**EXERCISE INSTRUCTIONS**.
Go through the listing below and show each line that has the word "AppTextStyles".

**RECORDS SHOWN**.

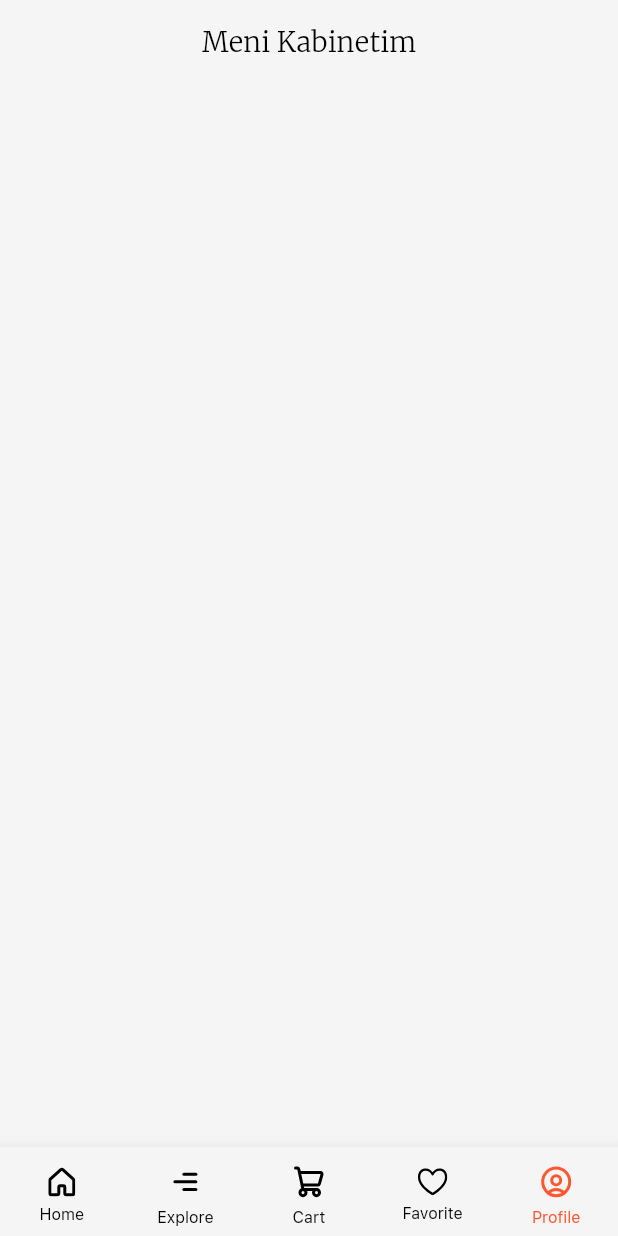
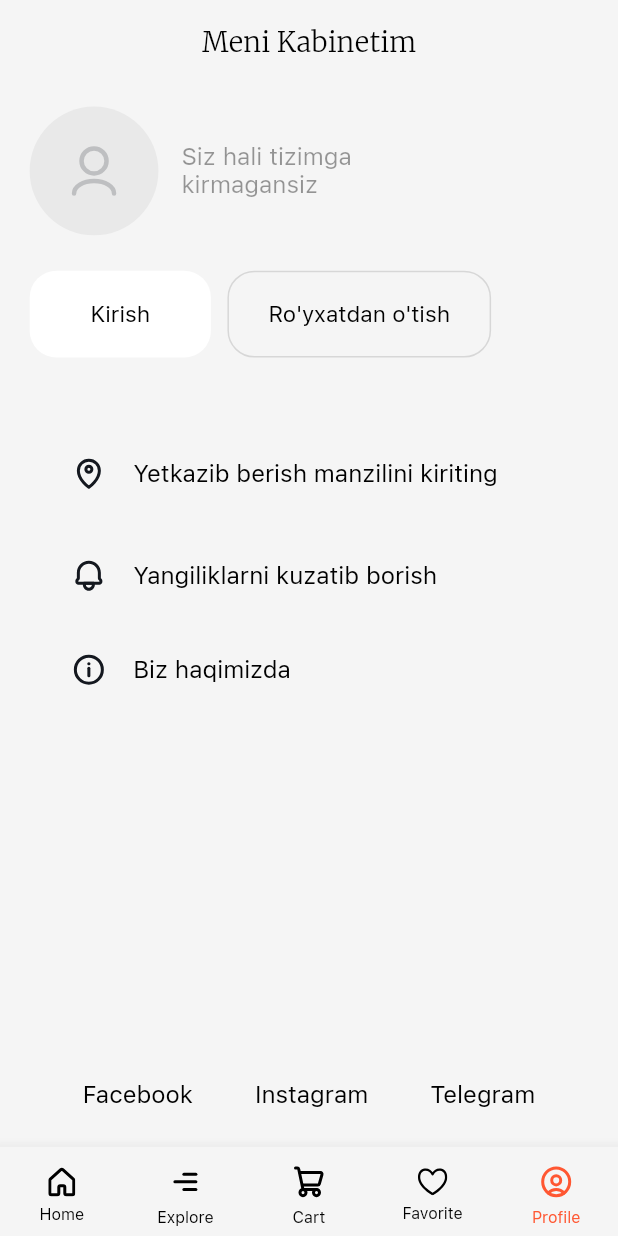
Before and after one commit to AsadbekAbdumajidov/aion_brend, a Flutter app: the screen it shows after launch, item 5 of the bottom bar chosen, on a phone screen of 412 x 824 dp. Run offline on Flutter 3.47's test engine with Material 2 defaults, Android fonts, the phone set to English and light mode, and no system bars; our stand-ins replace cached_network_image, carousel_slider, equatable, flutter_bloc, flutter_svg, slide_countdown and 1 more; missing offline and left inert: connectivity_plus_web, cubit_form, cupertino_tabbar; network calls fail.

Commit message:
Passive Profile page design done

```diff
--- a/lib/core/constants/app_button_style.dart
+++ b/lib/core/constants/app_button_style.dart
@@ -17,4 +17,22 @@ class AppButtonStyle {
       borderRadius: BorderRadius.all(Radius.circular(8)),
     ),
   );
+
+  ButtonStyle buttonStyleRadius18WhiteW110H54 = OutlinedButton.styleFrom(
+    fixedSize: Size(wi(110), he(54)),
+    backgroundColor: AppColors.instance.white,
+    elevation: 0,
+    shape: const RoundedRectangleBorder(
+      borderRadius: BorderRadius.all(Radius.circular(18)),
+    ),
+  );
+
+  ButtonStyle buttonStyleRadius18TransparentW160H54 = OutlinedButton.styleFrom(
+    fixedSize: Size(wi(160), he(54)),
+    // backgroundColor: AppColors.instance.white,
+    elevation: 0,
+    shape: const RoundedRectangleBorder(
+      borderRadius: BorderRadius.all(Radius.circular(18)),
+    ),
+  );
 }
--- a/lib/core/constants/app_icons.dart
+++ b/lib/core/constants/app_icons.dart
@@ -18,4 +18,8 @@ class AppIcons {
   String icLikeTrue = "assets/svg/ic_like_trou.svg";
   String icElipsFalse = "assets/svg/ic_false_elips.svg";
   String icElipsTrue = "assets/svg/ic_true_elips.svg";
+  String icUser = "assets/svg/ic_user.svg";
+  String icMap = "assets/svg/ic_map_pin.svg";
+  String icBell = "assets/svg/ic_bell.svg";
+  String icInfo = "assets/svg/ic_info.svg";
 }
--- a/lib/core/constants/app_style.dart
+++ b/lib/core/constants/app_style.dart
@@ -28,6 +28,12 @@ class AppTextStyles {
 
   TextStyle styleW400S15Black = TextStyle(
     color: AppColors.instance.black,
+    fontSize: he(15),
+    fontWeight: FontWeight.w400,
+  );
+
+  TextStyle styleW400S15BlackOpacity04= TextStyle(
+    color: AppColors.instance.black.withOpacity(0.4),
     fontSize: he(15),
     fontWeight: FontWeight.w400,
   );
--- a/lib/core/theme/app_theme.dart
+++ b/lib/core/theme/app_theme.dart
@@ -27,6 +27,7 @@ final appThemeData = ThemeData(
     unselectedItemColor: AppColors.instance.black,
     selectedItemColor: AppColors.instance.primarColor,
   ),
+
   backgroundColor: AppColors.instance.backGround,
   scaffoldBackgroundColor: AppColors.instance.backGround,
   cupertinoOverrideTheme: const CupertinoThemeData(brightness: Brightness.dark),
--- a/lib/cubit/nav_bar/nav_bar_cubit.dart
+++ b/lib/cubit/nav_bar/nav_bar_cubit.dart
@@ -2,13 +2,13 @@ import 'package:aion/views/tabs/cart/cart_page.dart';
 import 'package:aion/views/tabs/explore/explore_page.dart';
 import 'package:aion/views/tabs/favorite/favorite_page.dart';
 import 'package:aion/views/tabs/home/home_page.dart';
-import 'package:aion/views/tabs/profile/profile_page.dart';
+import 'package:aion/views/tabs/profile_passive/profile_page.dart';
 import 'package:flutter_bloc/flutter_bloc.dart';
 import 'package:aion/cubit/nav_bar/nav_bar_state.dart';
 
 class NavBarCubit extends Cubit<NavBarState> {
 	NavBarCubit() : super( NavBarState());
-	 final List pages = const [Home(), Explore(), Cart(), Favorite(), Profile()];
+	 final List pages = const [Home(), Explore(), Cart(), Favorite(), ProfilePassive()];
   int currentIndex = 0;
 
   void addPages(v) {
--- a/lib/generated_plugin_registrant.dart
+++ b/lib/generated_plugin_registrant.dart
@@ -6,11 +6,13 @@
 // ignore_for_file: lines_longer_than_80_chars
 
 import 'package:connectivity_plus_web/connectivity_plus_web.dart';
+import 'package:url_launcher_web/url_launcher_web.dart';
 
 import 'package:flutter_web_plugins/flutter_web_plugins.dart';
 
 // ignore: public_member_api_docs
 void registerPlugins(Registrar registrar) {
   ConnectivityPlusPlugin.registerWith(registrar);
+  UrlLauncherPlugin.registerWith(registrar);
   registrar.registerMessageHandler();
 }
--- /dev/null
+++ b/lib/service/url_service.dart
@@ -0,0 +1,10 @@
+import 'package:url_launcher/url_launcher.dart';
+
+class ServiceUrl {
+
+
+  void urlService(url) async {
+    final Uri _url = Uri.parse(url);
+  if (!await launchUrl(_url)) throw 'Could not launch $_url';
+}
+}
--- a/lib/views/descripton/widgets/app_bar_widget.dart
+++ b/lib/views/descripton/widgets/app_bar_widget.dart
@@ -1,6 +1,7 @@
 import 'package:aion/core/constants/app_colors.dart';
 import 'package:aion/core/constants/app_icons.dart';
 import 'package:aion/core/constants/app_style.dart';
+import 'package:aion/core/utils/size_konfig.dart';
 import 'package:flutter/material.dart';
 import 'package:flutter_svg/flutter_svg.dart';
 
@@ -18,6 +19,7 @@ class HomeAppBar {
   getBar(context) {
     return AppBar(
       leading: IconButton(
+        splashRadius: he(20),
           onPressed: () {
             Navigator.pop(context);
           },
--- a/lib/views/tabs/profile/profile_page.dart
+++ /dev/null
@@ -1,20 +0,0 @@
-import 'package:aion/core/constants/app_style.dart';
-import 'package:flutter/material.dart';
-
-class Profile extends StatelessWidget {
-  const Profile({ Key? key }) : super(key: key);
-
-  @override
-  Widget build(BuildContext context) {
-    return Scaffold(
-      appBar: AppBar(
-
-        title: Text("Meni Kabinetim", style: AppTextStyles.instance.styleW400S17Black),
-
-      ),
-      body: Column(
-        children: [],
-      ),
-    );
-  }
-}
--- /dev/null
+++ b/lib/views/tabs/profile_passive/_widget/text_button_widget.dart
@@ -0,0 +1,19 @@
+import 'package:aion/core/constants/app_style.dart';
+import 'package:aion/service/url_service.dart';
+import 'package:flutter/material.dart';
+
+class TextButtonWidget extends StatelessWidget {
+  final String url;
+  final String title;
+  const TextButtonWidget({Key? key,required this.title,required this.url}) : super(key: key);
+
+  @override
+  Widget build(BuildContext context) {
+    return TextButton(
+        onPressed: () {
+          ServiceUrl().urlService(url);
+        },
+        child:
+            Text(title, style: AppTextStyles.instance.styleW400S15Black));
+  }
+}
--- /dev/null
+++ b/lib/views/tabs/profile_passive/profile_page.dart
@@ -0,0 +1,123 @@
+import 'package:aion/core/constants/app_button_style.dart';
+import 'package:aion/core/constants/app_colors.dart';
+import 'package:aion/core/constants/app_icons.dart';
+import 'package:aion/core/constants/app_style.dart';
+import 'package:aion/core/utils/size_konfig.dart';
+import 'package:aion/views/tabs/profile_passive/_widget/text_button_widget.dart';
+import 'package:flutter/material.dart';
+import 'package:flutter_svg/svg.dart';
+
+class ProfilePassive extends StatelessWidget {
+  const ProfilePassive({Key? key}) : super(key: key);
+
+  @override
+  Widget build(BuildContext context) {
+    return Scaffold(
+        appBar: AppBar(
+          title: Text("Meni Kabinetim",
+              style: AppTextStyles.instance.styleW400S17Black),
+        ),
+        body: SafeArea(
+            child: Padding(
+          padding: EdgeInsets.symmetric(horizontal: wi(18)),
+          child: Column(
+            children: [
+              Padding(
+                padding: EdgeInsets.only(top: he(14), bottom: he(22)),
+                child: Row(
+                  children: [
+                    CircleAvatar(
+                      radius: he(40),
+                      backgroundColor: AppColors.instance.grey,
+                      child: SvgPicture.asset(
+                        AppIcons.instance.icUser,
+                      ),
+                    ),
+                    SizedBox(width: wi(14)),
+                    Text("Siz hali tizimga \nkirmagansiz",
+                        style:
+                            AppTextStyles.instance.styleW400S15BlackOpacity04)
+                  ],
+                ),
+              ),
+              Row(
+                children: [
+                  ElevatedButton(
+                      style: AppButtonStyle
+                          .instance.buttonStyleRadius18WhiteW110H54,
+                      onPressed: () {},
+                      child: Text("Kirish",
+                          style: AppTextStyles.instance.styleW500S14Black)),
+                  SizedBox(width: wi(10)),
+                  OutlinedButton(
+                      style: AppButtonStyle
+                          .instance.buttonStyleRadius18TransparentW160H54,
+                      onPressed: () {},
+                      child: Text("Ro'yxatdan o'tish",
+                          style: AppTextStyles.instance.styleW500S14Black)),
+                ],
+              ),
+              SizedBox(height: he(56)),
+              Expanded(
+                child: Padding(
+                  padding: EdgeInsets.symmetric(horizontal: wi(25)),
+                  child: Column(
+                    mainAxisAlignment: MainAxisAlignment.spaceBetween,
+                    children: [
+                      Column(
+                        children: [
+                          Padding(
+                            padding: EdgeInsets.symmetric(vertical: he(5)),
+                            child: Row(
+                              children: [
+                                SvgPicture.asset(AppIcons.instance.icMap),
+                                SizedBox(width: wi(16)),
+                                Text("Yetkazib berish manzilini kiriting",
+                                    style: AppTextStyles
+                                        .instance.styleW400S15Black)
+                              ],
+                            ),
+                          ),
+                          Padding(
+                            padding: EdgeInsets.symmetric(vertical: he(36)),
+                            child: Row(
+                              children: [
+                                SvgPicture.asset(AppIcons.instance.icBell),
+                                SizedBox(width: wi(16)),
+                                Text("Yangiliklarni kuzatib borish",
+                                    style: AppTextStyles
+                                        .instance.styleW400S15Black)
+                              ],
+                            ),
+                          ),
+                          Row(
+                            children: [
+                              SvgPicture.asset(AppIcons.instance.icInfo),
+                              SizedBox(width: wi(16)),
+                              Text("Biz haqimizda",
+                                  style:
+                                      AppTextStyles.instance.styleW400S15Black)
+                            ],
+                          ),
+                        ],
+                      ),
+                      Padding(
+                        padding: EdgeInsets.only(bottom: he(10)),
+                        child: Row(
+                          mainAxisAlignment: MainAxisAlignment.spaceBetween,
+                          children: const [
+                            TextButtonWidget(title: "Facebook", url: ""),
+                            TextButtonWidget(title: "Instagram", url: ""),
+                            TextButtonWidget(title: "Telegram", url: ""),
+                          ],
+                        ),
+                      ),
+                    ],
+                  ),
+                ),
+              ),
+            ],
+          ),
+        )));
+  }
+}
--- a/pubspec.yaml
+++ b/pubspec.yaml
@@ -34,6 +34,7 @@ dependencies:
   slide_countdown: ^0.2.4
   # imgni cached qilish uchun
   cached_network_image: ^3.2.0
+  url_launcher: ^6.1.2
 
 dev_dependencies:
   flutter_test:
```
Also changed, not shown: assets/svg/ic_bell.svg (added), assets/svg/ic_info.svg (added), assets/svg/ic_map_pin.svg (added), assets/svg/ic_user.svg (added), 4 other files.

**EXERCISE SOLUTION**.
@@ -28,6 +28,12 @@ class AppTextStyles {
-        title: Text("Meni Kabinetim", style: AppTextStyles.instance.styleW400S17Black),
+            Text(title, style: AppTextStyles.instance.styleW400S15Black));
+              style: AppTextStyles.instance.styleW400S17Black),
+                            AppTextStyles.instance.styleW400S15BlackOpacity04)
+                          style: AppTextStyles.instance.styleW500S14Black)),
+                          style: AppTextStyles.instance.styleW500S14Black)),
+                                    style: AppTextStyles
+                                    style: AppTextStyles
+                                      AppTextStyles.instance.styleW400S15Black)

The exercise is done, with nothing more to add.